Fiction Fiction 2011

How to Win an Unwinnable War

His parents were separating, but all Sam could think about was preparing for nuclear holocaust.

His father parks the van at the hall entrance. He’s wearing sunglasses to hide his eyes. The Beach Boys tape flips over, another harmony starts. His father looks down at the dash. “As smart as you are,” his father says, “one day you’re going to grow up and forgive us.”

“How do you know?,” Sam says, stepping out of the truck. “Nobody knows anything.” Growing up is pure luck. Twenty thousand warheads are ready in their silos, waiting to grow up. If the class taught him anything, it’s that every place in the world is inside the kill zone. He grabs his bag, filled with the Band-Aids, granola bars, and maps in a jumble.
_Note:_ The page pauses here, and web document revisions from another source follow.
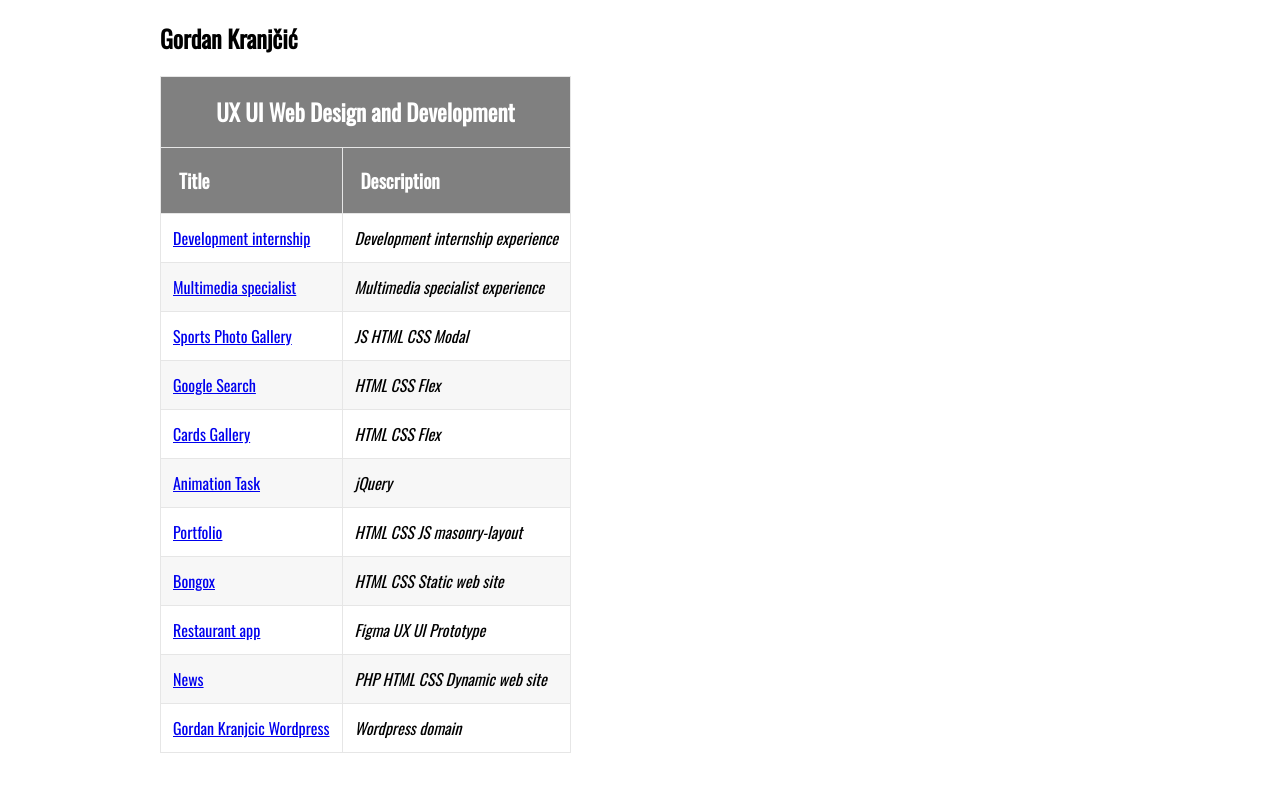
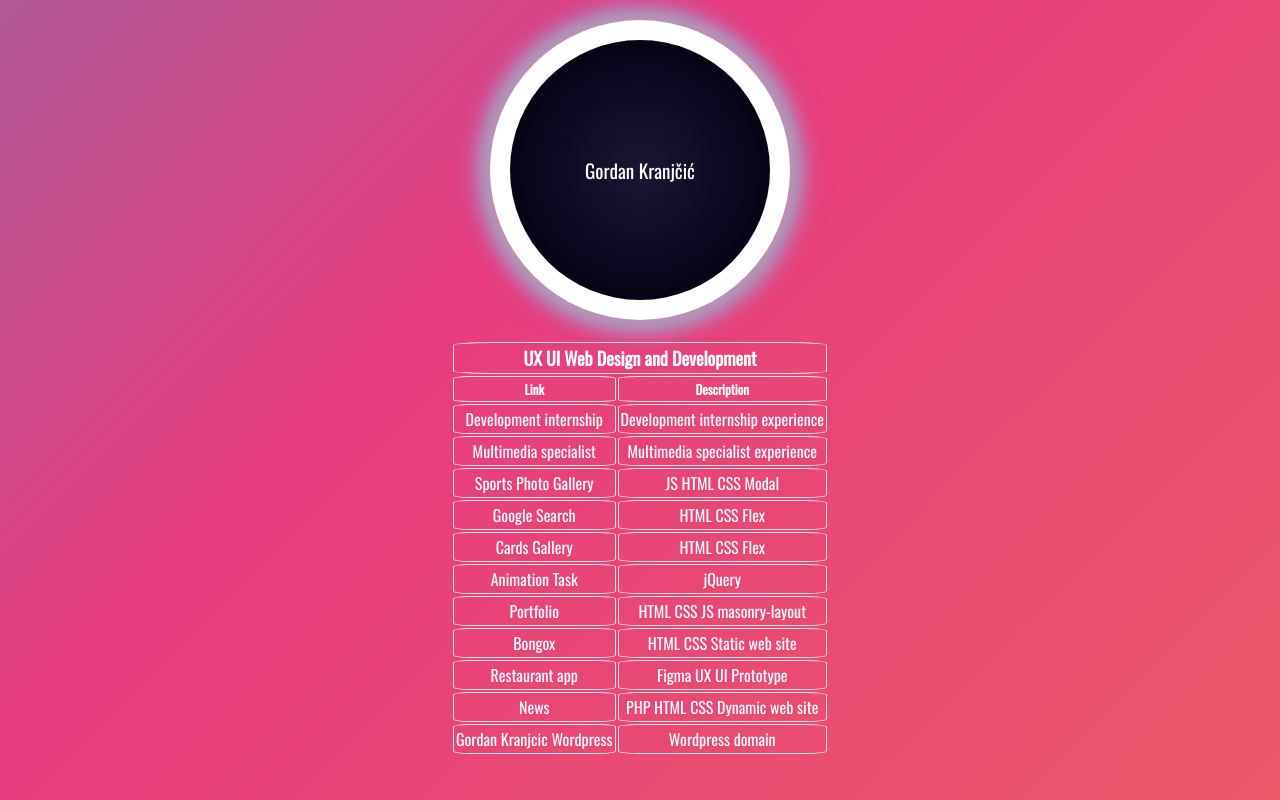
Before and after one commit to Gogson77/gordankranjcic, a plain HTML site: page index.html in a window 1280 px wide. Drawn offline with nearby package versions, Linux system fonts and the light colour scheme.

Commit message:
web style upgraded

```diff
--- a/index.html
+++ b/index.html
@@ -6,25 +6,32 @@
     <meta http-equiv="X-UA-Compatible" content="IE=edge">
     <meta name="viewport" content="width=device-width, initial-scale=1.0">
     <title>Gordan Kranjcic web design and development</title>
-    <link rel="stylesheet" href="styles/styles.css">
+
     <link rel="preconnect" href="https://fonts.googleapis.com">
     <link rel="preconnect" href="https://fonts.gstatic.com" crossorigin>
     <link href="https://fonts.googleapis.com/css2?family=Oswald&display=swap" rel="stylesheet">
 
+    <link rel="stylesheet" href="styles/style.css">
 </head>
 
 <body>
+
+    <header>
+        <div class="circle">
+            <div class="in-circle"></div>
+        </div>
+    </header>
+
     <nav></nav>
     <main>
 
-        <h2>Gordan Kranjčić</h2>
         <table>
             <thead>
                 <tr id="heading">
                     <th colspan="2">UX UI Web Design and Development</th>
                 </tr>
-                <tr id="heading2">
-                    <th>Title</th>
+                <tr>
+                    <th>Link</th>
                     <th>Description</th>
                 </tr>
             </thead>
@@ -33,79 +40,88 @@
                     <td>
                         <a href="pages/development.html" target="_blank">Development internship</a>
                     </td>
-                    <td class="description">Development internship experience</td>
+                    <td>Development internship experience</td>
                 </tr>
-                <tr class="even">
+                <tr>
                     <td>
                         <a href="pages/multimedia.html" target="_blank">Multimedia specialist</a>
                     </td>
-                    <td class="description">Multimedia specialist experience</td>
+                    <td>Multimedia specialist experience</td>
                 </tr>
                 <tr>
                     <td>
                         <a href="https://gogson77.github.io/Arena/Repo13-14/ex01/src/" target="_blank">Sports Photo
                             Gallery</a>
                     </td>
-                    <td class="description">JS HTML CSS Modal</td>
-                </tr>
-                <tr class="even">
-                    <td>
-                        <a href="https://gogson77.github.io/Arena/Repo15/ex09/src/" target="_blank">Google Search</a>
-                    </td>
-                    <td class="description">HTML CSS Flex</td>
+                    <td>JS HTML CSS Modal</td>
                 </tr>
                 <tr>
                     <td>
-                        <a href="https://gogson77.github.io/Arena/Repo06-07/ex01/src/" target="_blank">Cards Gallery</a>
+                        <a href="https://gogson77.github.io/Arena/Repo15/ex09/src/" target="_blank">Google
+                            Search</a>
                     </td>
-                    <td class="description">HTML CSS Flex</td>
+                    <td>HTML CSS Flex</td>
                 </tr>
-                <tr class="even">
+                <tr>
+                    <td>
+                        <a href="https://gogson77.github.io/Arena/Repo06-07/ex01/src/" target="_blank">Cards
+                            Gallery</a>
+                    </td>
+                    <td>HTML CSS Flex</td>
+                </tr>
+                <tr>
                     <td><a href="https://gogson77.github.io/php-web-development/jquery-animation-task/"
                             target="_blank">Animation Task</a>
                     </td>
-                    <td class="description">jQuery</td>
+                    <td>jQuery</td>
                 </tr>
                 <tr>
                     <td>
                         <a href="https://gogson77.github.io/itep-web-design/portfolio-masonry">Portfolio</a>
                     </td>
-                    <td class="description">HTML CSS JS masonry-layout</td>
+                    <td>HTML CSS JS masonry-layout</td>
                 </tr>
-                <tr class="even">
+                <tr>
                     <td>
                         <a href="https://gogson77.github.io/php-web-development/bongox-web-site"
                             target="_blank">Bongox</a>
                     </td>
-                    <td class="description">HTML CSS Static web site</td>
+                    <td>HTML CSS Static web site</td>
                 </tr>
                 <tr>
                     <td>
                         <a href="https://www.figma.com/file/WLts2z9PhESiuu7PoazR1G/Restaurant-app?node-id=2%3A5&t=6Ne3vEO1jdOzemPZ-1"
                             target="_blank">Restaurant app</a>
                     </td>
-                    <td class="description">Figma UX UI Prototype</td>
-
-                </tr>
-                <tr class="even">
-                    <td>
-                        <a href="http://34.123.179.51/" target="_blank">News</a>
-                    </td>
-                    <td class="description">PHP HTML CSS Dynamic web site</td>
+                    <td>Figma UX UI Prototype</td>
 
                 </tr>
                 <tr>
                     <td>
-                        <a href="https://gordankranjcic.wordpress.com/" target="_blank">Gordan Kranjcic Wordpress</a>
+                        <a href="http://34.123.179.51/" target="_blank">News</a>
                     </td>
-                    <td class="description">Wordpress domain</td>
+                    <td>PHP HTML CSS Dynamic web site</td>
+
+                </tr>
+                <tr>
+                    <td>
+                        <a href="https://gordankranjcic.wordpress.com/" target="_blank">Gordan Kranjcic
+                            Wordpress</a>
+                    </td>
+                    <td>Wordpress domain</td>
                 </tr>
             </tbody>
             <tfoot></tfoot>
         </table>
+
     </main>
-    <aside></aside>
-    <footer></footer>
+    <aside>
+
+    </aside>
+    <footer>
+
+    </footer>
+
 </body>
 
 </html>
--- /dev/null
+++ b/styles/style.css
@@ -0,0 +1,84 @@
+
+body {
+  background: linear-gradient(-45deg, #ee7752, #e73c7e, #23a6d5, #23d5ab);
+  background-size: 400% 400%;
+  animation: gradient 15s ease infinite;
+  font-family: 'Oswald', sans-serif;
+}
+
+@keyframes gradient {
+
+  0%,
+  100% {
+      background-position: 0% 50%;
+  }
+
+  50% {
+      background-position: 100% 50%;
+  }
+}
+
+header {
+  margin-top: 20px;
+  display: flex;
+  align-items: center;
+  justify-content: center;
+  flex-direction: column;
+}
+
+.circle {
+  display: flex;
+  align-items: center;
+  justify-content: center;
+  background-color: white;
+  border-radius: 50%;
+  width: 300px;
+  height: 300px;
+  filter: drop-shadow(0 0 10px #fb5dad) drop-shadow(0 0 10px #55fb9f) drop-shadow(0 0 10px #b97aff);
+}
+
+.in-circle {
+  width: 260px;
+  height: 260px;
+  background: radial-gradient(circle, #1c1632, #0d0723, black);
+  border-radius: 50%;
+}
+
+.in-circle::after {
+  content: "Gordan Kranjčić";
+  display: block;
+  position: absolute;
+  top: 50%;
+  left: 50%;
+  transform: translate(-50%, -50%);
+  color: white;
+  font-size: larger;
+}
+
+table {
+  margin: 20px auto 0px auto;
+  min-width: fit-content;
+}
+
+thead {
+  color: white;
+  font-size: small;
+}
+
+#heading {
+  font-size: large;
+}
+
+th,
+td {
+  border: solid 1px #e6e6e6;
+  padding: 2px;
+  border-radius: 10%;
+}
+
+tr,
+a {
+  color: white;
+  text-align: center;
+  text-decoration: none;
+}
--- a/styles/styles.css
+++ /dev/null
@@ -1,44 +0,0 @@
-body {
-    width: 960px;
-    margin: 0 auto;
-    font-family: 'Oswald', sans-serif;
-}
-
-table {
-    border-collapse: collapse;
-}
-
-thead {
-    background-color: gray;
-    color: white;
-    font-size: larger;
-}
-
-#heading {
-    font-size: larger;
-}
-
-#heading2 {
-    text-align: left;
-}
-
-th {
-    padding: 18px;
-}
-
-td.description {
-    font-style: italic;
-}
-
-td {
-    padding: 12px;
-}
-
-th,
-td {
-    border: solid 1px #e6e6e6;
-}
-
-tr.even {
-    background-color: #F7F7F7;
-}
```
Also changed, not shown: pages/development.html (+2 -2 lines).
Enough to last a week.

“I’ll wait for you outside,” his father says. “I’m not going anywhere.”

So Sam will need to find a distraction, a way of sneaking out. The moment he steps inside the foyer, Sam hears clapping. The main hall is crowded with parents and other professors, strangers he hasn’t seen before, the whole summer school, and he can’t make his way farther in. Across the floor, students sit attentively, preparing for a transmission. On the stage, a man in a blue suit jingles the change in his pockets. He surveys the room with a dim smile like he’s at the top of a mountain and they are the trees. The room is hot already, sun glaring through the windows.

New Jersey believes they will do great things, the man says. New Jersey is, frankly, astonished.

“Would any of you like to ask the governor a question?” the professor says, at the edge of the stage.

One of the twins raises his hand. “The Russians have these rockets so that if all their cities burn up, these rockets tell the missiles to fire automatically and everybody else dies,” he says. “Can we have that?”

The governor dips his head. “Excuse me?”

“It’s called ‘The Dead Hand,’” the twin says.

“Very good,” the professor says.

The governor glances back at him. “Good lord, what’s this all about?”

The professor shrugs. “This is what they’ve been learning all summer,” he says. “This is the state of our world, the one you have made.”

“You must be kidding.”

Jerusha asks, “Where is your special cave when the war starts?”

The governor stammers. “When the war starts …?”

An emergency blare shatters the air. Sam takes his hand off the fire alarm. A mother screams, and frantic parents crush forward, toward their children. No one is sure what’s happening or where to be. The governor presses toward the exit. He wants out, to his special cave, but he’ll never make it. He is caught in their panic. “Stay inside!” the professor yells to the room, but the children are fine. The children look calmly up to the windows, ready for incoming.

Austin Bunn’s recent work has appeared in Zoetrope and The Pushcart Prize anthology, 2010. He teaches at Grand Valley State University, in Michigan.
Jump to comments
Presented by
Get Today's Top Stories in Your Inbox (preview)

CrossFit Versus Yoga: Choose a Side

How a workout becomes a social identity

Join the Discussion

After you comment, click Post. If you’re not already logged in you will be asked to log in or register. blog comments powered by Disqus


CrossFit Versus Yoga: Choose a Side

How a workout becomes a social identity


Is Technology Making Us Better Storytellers?

The minds behind House of Cards and The Moth weigh in.


A Short Film That Skewers Hollywood

A studio executive concocts an animated blockbuster. Who cares about the story?


In Online Dating, Everyone's a Little Bit Racist

The co-founder of OKCupid shares findings from his analysis of millions of users' data.


What Is a Sandwich?

We're overthinking sandwiches, so you don't have to.


Let's Talk About Not Smoking

Why does smoking maintain its allure? James Hamblin seeks the wisdom of a cool person.



More in Entertainment

More back issues, Sept 1995 to present.

Just In